insight - Algorithms and Data Structures - # Emergence and scaling laws in multilinear models for multitask sparse parity

Core Concepts

A simple multilinear model with orthogonal skill basis functions can analytically capture the emergence of new skills and the scaling laws of loss with training time, data size, model size, and optimal compute in the multitask sparse parity problem.

Abstract

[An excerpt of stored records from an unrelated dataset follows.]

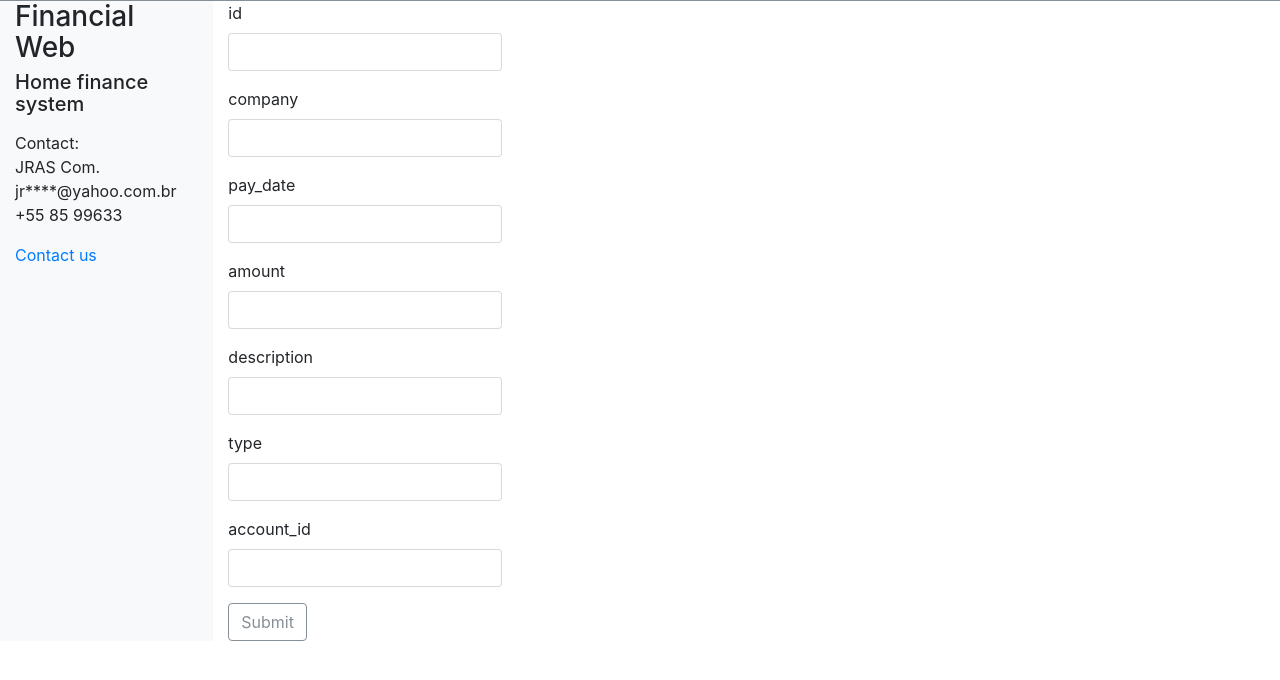
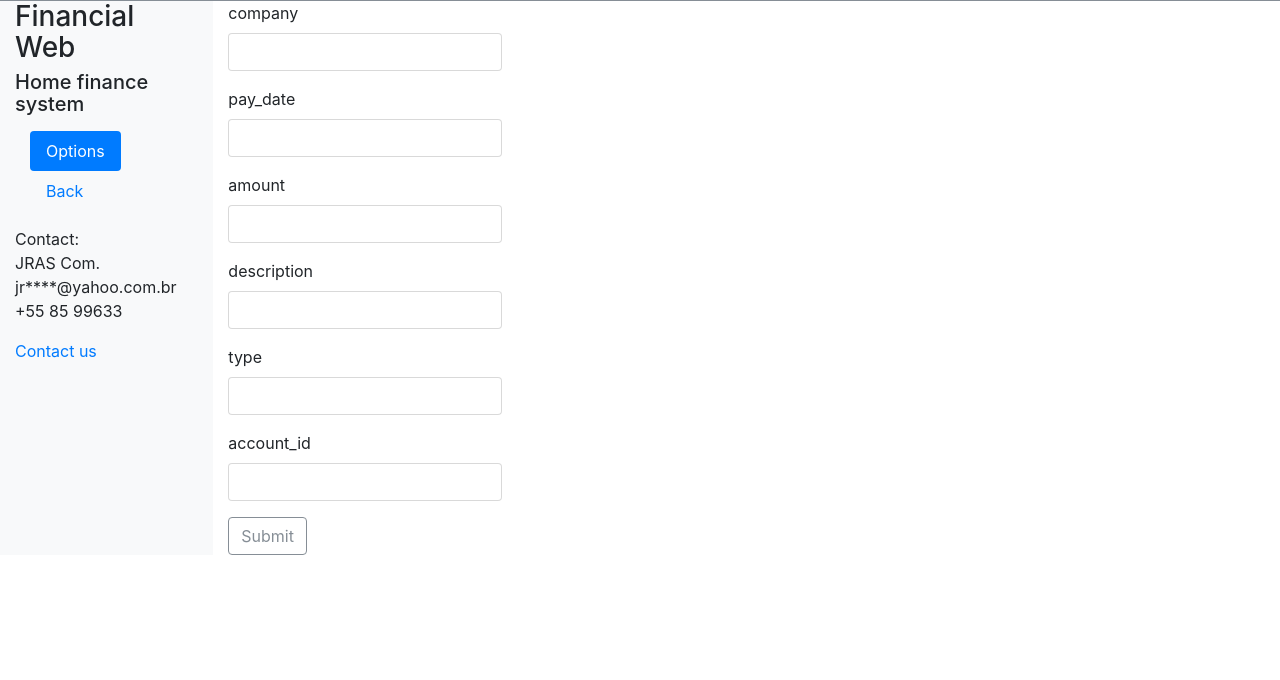
Before and after one commit to jredantas/financialweb, a Flask app: page /insert/income in a window 1280 px wide. Shown: the part 96-776 px from the top of the page. Run offline with Flask 2, Linux system fonts and the light colour scheme; the visitor is signed in with stand-in values (Sample User, id 1); some libraries are stand-ins or nearby versions.

Commit message:
Dynamic insert form

```diff
--- a/financialweb.py
+++ b/financialweb.py
@@ -220,7 +220,9 @@ def insert(instance):
         metadata = MetaData(bind=db)
         table = Table(str(instance), metadata, autoload=True)
         labels = get_labels(table)
-        elements = zip(labels, table.columns)
+        primaryKeyColName = table.primary_key.columns.values()[0].name
+        labels, columns = zip(*filter(lambda x: primaryKeyColName not in x, zip(labels,table.columns)))
+        elements = zip(labels, columns)
     except Exception as err:
         print(err)
         return render_template('accueil.html', titre='Financial Web', alert='It was not possible to retrieve the information. Please try again.')
--- a/templates/insert.html
+++ b/templates/insert.html
@@ -7,7 +7,21 @@
   </style>
 {% endblock %}
 {% block sidemenu %}
-<!-- not used. -->
+<div class="container-fluid">
+      <div class="row">
+        <nav class="col-sm-3 col-md-2 d-none d-sm-block bg-light sidebar">
+          <ul class="nav nav-pills flex-column">
+            <li class="nav-item">
+              <a class="nav-link active" href="#">Options <span class="sr-only">(current)</span></a>
+            </li>
+            <li class="nav-item">
+              <a class="nav-link" href="javascript: history.back()">Back</a>
+            </li>
+          </ul>
+	</nav>
+      </div>
+</div>
+
 {% endblock %}
 {% block body %}
 <div class="container-fluid">
@@ -21,10 +35,14 @@
 
 
             {% for column in columns %}
-		   <div class="form-group">
-		      <label for="inputSubject">{{column[0]}}</label>
-		      <input type="text" class="form-control" name="{{column[1]}}" required>
-		   </div>
+		      <div class="form-group">
+		         <label for="inputSubject">{{column[0]}}</label>
+                         {% if not column[1].nullable %}
+		            <input type="text" class="form-control" name="{{column[1]}}" required>
+                         {% else %}
+		            <input type="text" class="form-control" name="{{column[1]}}">
+                         {% endif %}
+		      </div>
             {% endfor %}
 
            <button type="submit" class="btn btn-outline-secondary">Submit</button>
--- a/templates/show.html
+++ b/templates/show.html
@@ -15,7 +15,7 @@
               <a class="nav-link active" href="#">Options <span class="sr-only">(current)</span></a>
             </li>
             <li class="nav-item">
-              <a class="nav-link" href="{{ url_for('under_construction')}}">New</a>
+              <a class="nav-link" href="{{ url_for('insert', instance=instance)}}">New</a>
             </li>
             <li class="nav-item">
               <a class="nav-link" href="javascript: history.back()">Back</a>
```
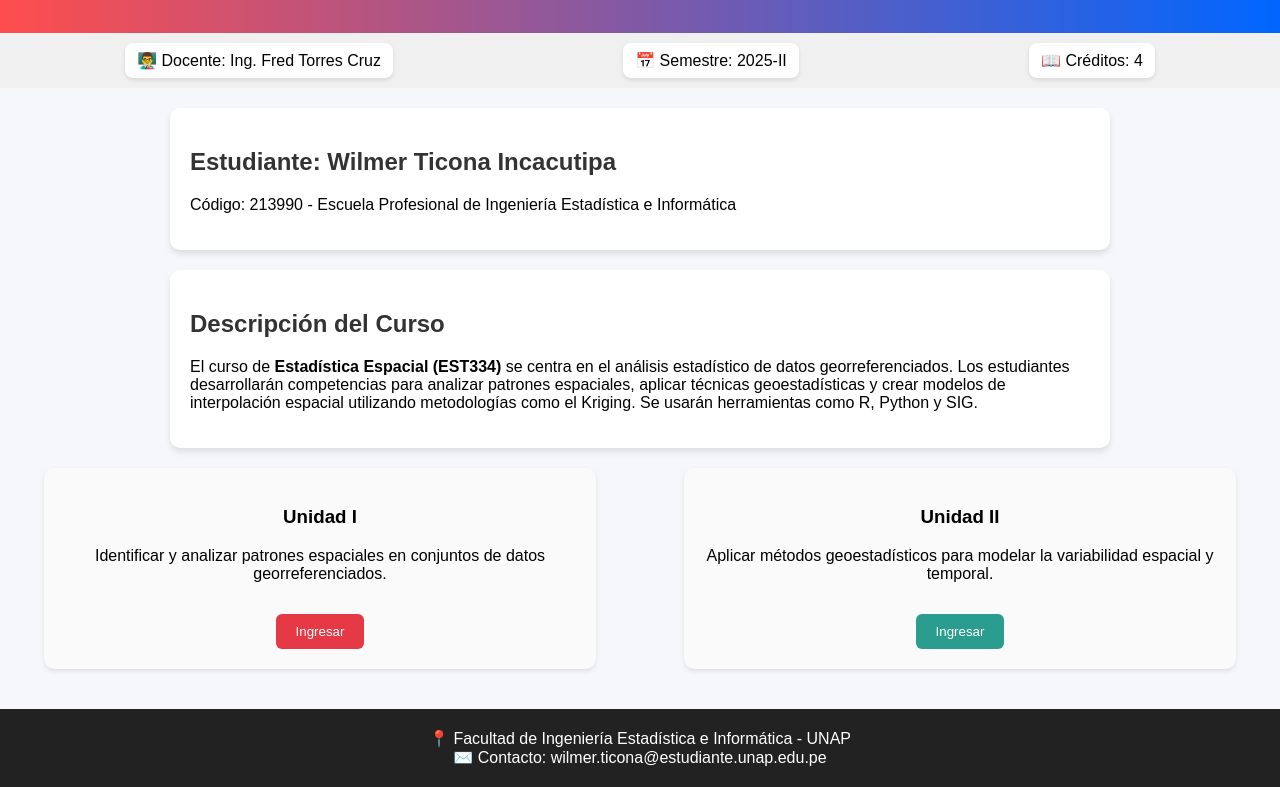
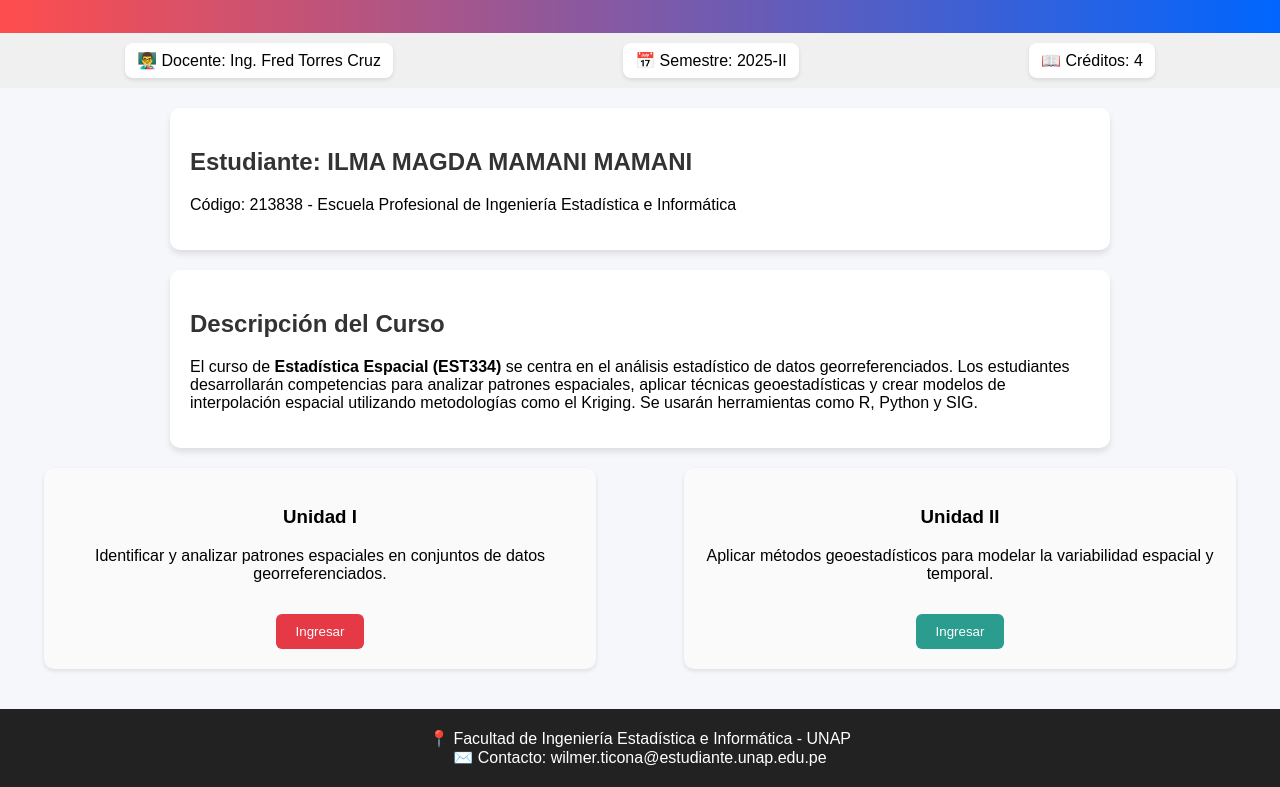
Before and after one commit to IlmaMag/IlmaMag.github.io, a plain HTML site: page index.html in a window 1280 px wide. Shown: the part 94-881 px from the top of the page. Drawn offline with Linux system fonts and the light colour scheme.

Commit message:
Update index.html

```diff
--- a/index.html
+++ b/index.html
@@ -87,8 +87,8 @@
   </div>
 
   <div class="card">
-    <h2>Estudiante: Wilmer Ticona Incacutipa</h2>
-    <p>Código: 213990 - Escuela Profesional de Ingeniería Estadística e Informática</p>
+    <h2>Estudiante: ILMA MAGDA MAMANI MAMANI</h2>
+    <p>Código: 213838 - Escuela Profesional de Ingeniería Estadística e Informática</p>
   </div>
 
   <div class="card">
```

The paper presents a framework for investigating emergence by representing skills as orthogonal functions that form a basis in function space. The authors apply this approach to the multitask sparse parity dataset, where each skill corresponds to a unique sparse parity task.
The key insights are:
Skills as basis functions: The authors define a basis of orthogonal functions (gk) that represent the different skills in the multitask sparse parity problem. Each skill function gk returns the parity of the relevant sparse bits if the control bits match the kth skill, and 0 otherwise.
Multilinear model: The authors propose a multilinear model that is expanded in the basis of skill functions gk. The multilinear structure gives rise to a layered model architecture and stage-like training dynamics, where one skill is completely learned before the next skill initiates learning.
Scaling laws: The authors derive scaling laws for the model's performance with respect to training time (T), dataset size (D), number of parameters (N), and optimal compute (C). The scaling exponents are shown to be -α/(α+1), -α/(α+1), -α, and -α/(α+2) respectively, where α+1 is the exponent of the power-law (Zipfian) input data distribution.
Predicting emergence: The authors demonstrate that their multilinear model, calibrated only on the first skill, can accurately predict the emergence of subsequent skills in a 2-layer neural network trained on the multitask sparse parity problem. This suggests that the layered structure shared by neural networks and the multilinear model can capture the dynamics of skill emergence.
Overall, the paper provides a principled framework for understanding emergence and scaling laws in deep learning models, using the multitask sparse parity problem as a testbed.

Stats

The number of training samples for the kth skill (dk) follows a power-law distribution with exponent α+1.
The target function f* is a sum of the skill basis functions gk, each multiplied by a target scale S.

Quotes

"Skills as basis functions. We establish a framework for investigating emergence by representing skills as orthogonal functions that form a basis in function space (Section 2)."
"Multilinear model. We propose an analytically tractable model that is expanded in the basis of skill functions, and is multilinear with respect to its parameters so that it possesses a layerwise structure (Section 3)."
"Scaling laws. We employed both intuitive (Section 4, Section 5, and Appendix D) and rigorous (Appendix J) derivations of scaling laws for our multilinear model, relating the model's performance to training time (T), dataset size (D), number of parameters (N), and optimal compute (C = N × T)."
"Predicting emergence. We demonstrate that our multilinear model, calibrated only on the first skill, can predict the emergence of subsequent skills in a 2-layer NN for varying training time, dataset size, and number of trainable parameters."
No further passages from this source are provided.